August 29, 1920 Charles “Bird” Parker, Jr., jazz saxophonist and composer, was born in Kansas City, Kansas.
Parker began playing the saxophone at age 11 and by 1938 was touring nightclubs and other venues in the southwest. In 1939, Parker moved to New York City where on November 26, 1945 he led a recording session for the Savoy label, marketed as the “greatest jazz session ever”. During his career, Parker played a leading role in the development of bebop and his innovative approaches exercised enormous influence on his contemporaries. Parker died March 12, 1955.
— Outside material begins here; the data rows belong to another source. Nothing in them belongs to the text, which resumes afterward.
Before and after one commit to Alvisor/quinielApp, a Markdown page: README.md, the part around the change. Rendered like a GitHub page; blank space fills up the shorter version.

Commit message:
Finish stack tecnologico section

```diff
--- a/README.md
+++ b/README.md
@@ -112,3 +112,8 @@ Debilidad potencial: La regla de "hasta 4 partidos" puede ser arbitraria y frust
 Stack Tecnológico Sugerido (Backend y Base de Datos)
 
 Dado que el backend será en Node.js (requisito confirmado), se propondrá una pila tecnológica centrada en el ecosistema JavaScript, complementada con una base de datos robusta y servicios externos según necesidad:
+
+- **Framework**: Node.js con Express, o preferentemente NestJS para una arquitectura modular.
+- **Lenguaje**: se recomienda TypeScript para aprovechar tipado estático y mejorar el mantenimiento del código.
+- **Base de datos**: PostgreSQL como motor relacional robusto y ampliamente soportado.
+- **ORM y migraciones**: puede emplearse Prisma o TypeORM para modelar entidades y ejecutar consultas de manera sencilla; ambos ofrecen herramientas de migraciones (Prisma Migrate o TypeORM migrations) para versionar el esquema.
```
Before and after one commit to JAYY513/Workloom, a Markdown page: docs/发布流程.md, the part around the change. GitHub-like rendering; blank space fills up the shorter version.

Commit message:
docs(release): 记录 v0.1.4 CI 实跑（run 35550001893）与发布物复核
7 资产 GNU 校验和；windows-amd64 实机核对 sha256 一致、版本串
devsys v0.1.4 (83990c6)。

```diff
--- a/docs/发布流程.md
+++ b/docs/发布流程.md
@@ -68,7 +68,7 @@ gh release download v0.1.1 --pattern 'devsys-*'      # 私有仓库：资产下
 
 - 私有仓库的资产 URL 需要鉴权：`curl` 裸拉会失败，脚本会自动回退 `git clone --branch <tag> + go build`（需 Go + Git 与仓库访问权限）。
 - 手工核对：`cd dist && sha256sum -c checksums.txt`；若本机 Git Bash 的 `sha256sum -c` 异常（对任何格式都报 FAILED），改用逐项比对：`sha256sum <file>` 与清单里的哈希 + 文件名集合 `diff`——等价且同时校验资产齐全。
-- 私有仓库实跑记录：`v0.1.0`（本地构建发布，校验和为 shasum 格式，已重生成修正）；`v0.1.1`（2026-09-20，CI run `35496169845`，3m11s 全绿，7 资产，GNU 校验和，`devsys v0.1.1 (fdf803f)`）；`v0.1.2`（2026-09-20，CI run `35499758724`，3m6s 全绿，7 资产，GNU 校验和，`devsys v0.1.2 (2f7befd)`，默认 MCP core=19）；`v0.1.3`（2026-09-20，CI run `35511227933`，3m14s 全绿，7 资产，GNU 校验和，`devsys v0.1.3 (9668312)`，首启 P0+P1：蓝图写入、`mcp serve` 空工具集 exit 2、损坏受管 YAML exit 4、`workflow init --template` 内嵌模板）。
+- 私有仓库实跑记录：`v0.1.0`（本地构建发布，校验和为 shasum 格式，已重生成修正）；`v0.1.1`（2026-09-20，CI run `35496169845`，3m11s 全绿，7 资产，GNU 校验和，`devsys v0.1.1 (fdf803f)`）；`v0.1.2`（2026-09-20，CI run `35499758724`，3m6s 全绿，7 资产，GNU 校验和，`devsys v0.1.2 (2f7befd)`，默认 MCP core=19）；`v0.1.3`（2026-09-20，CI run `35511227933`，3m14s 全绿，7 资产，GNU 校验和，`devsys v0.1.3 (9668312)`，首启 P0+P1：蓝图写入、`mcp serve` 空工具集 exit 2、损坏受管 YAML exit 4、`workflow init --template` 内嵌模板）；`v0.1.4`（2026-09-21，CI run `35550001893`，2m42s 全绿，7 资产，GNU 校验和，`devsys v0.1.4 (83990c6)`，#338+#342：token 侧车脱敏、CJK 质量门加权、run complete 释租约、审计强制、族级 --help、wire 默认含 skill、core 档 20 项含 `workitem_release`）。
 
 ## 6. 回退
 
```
The coroner who performed the autopsy mistakenly estimated Parker’s 34 year old body to be between 50 and 60 years of age. In 1979, Parker was posthumously inducted into the Big Band Hall of Fame, in 1984 he was honored with a Grammy Lifetime Achievement Award, in 1995 the United States Postal Service issued a commemorative postage stamp in his honor and in 2002 the Library of Congress honored his recording “Ko-Ko” (1945) by adding it to the National Recording Registry. Four of his recordings have been inducted into the Grammy Hall of Fame as having “qualitative or historical significance”.
A number of biographies have been written about Parker and in 1988 a biographical film, “Bird”, was released. A memorial to Parker, featuring a 10 foot tall bronze head, is located in Kansas City near the American Jazz Museum.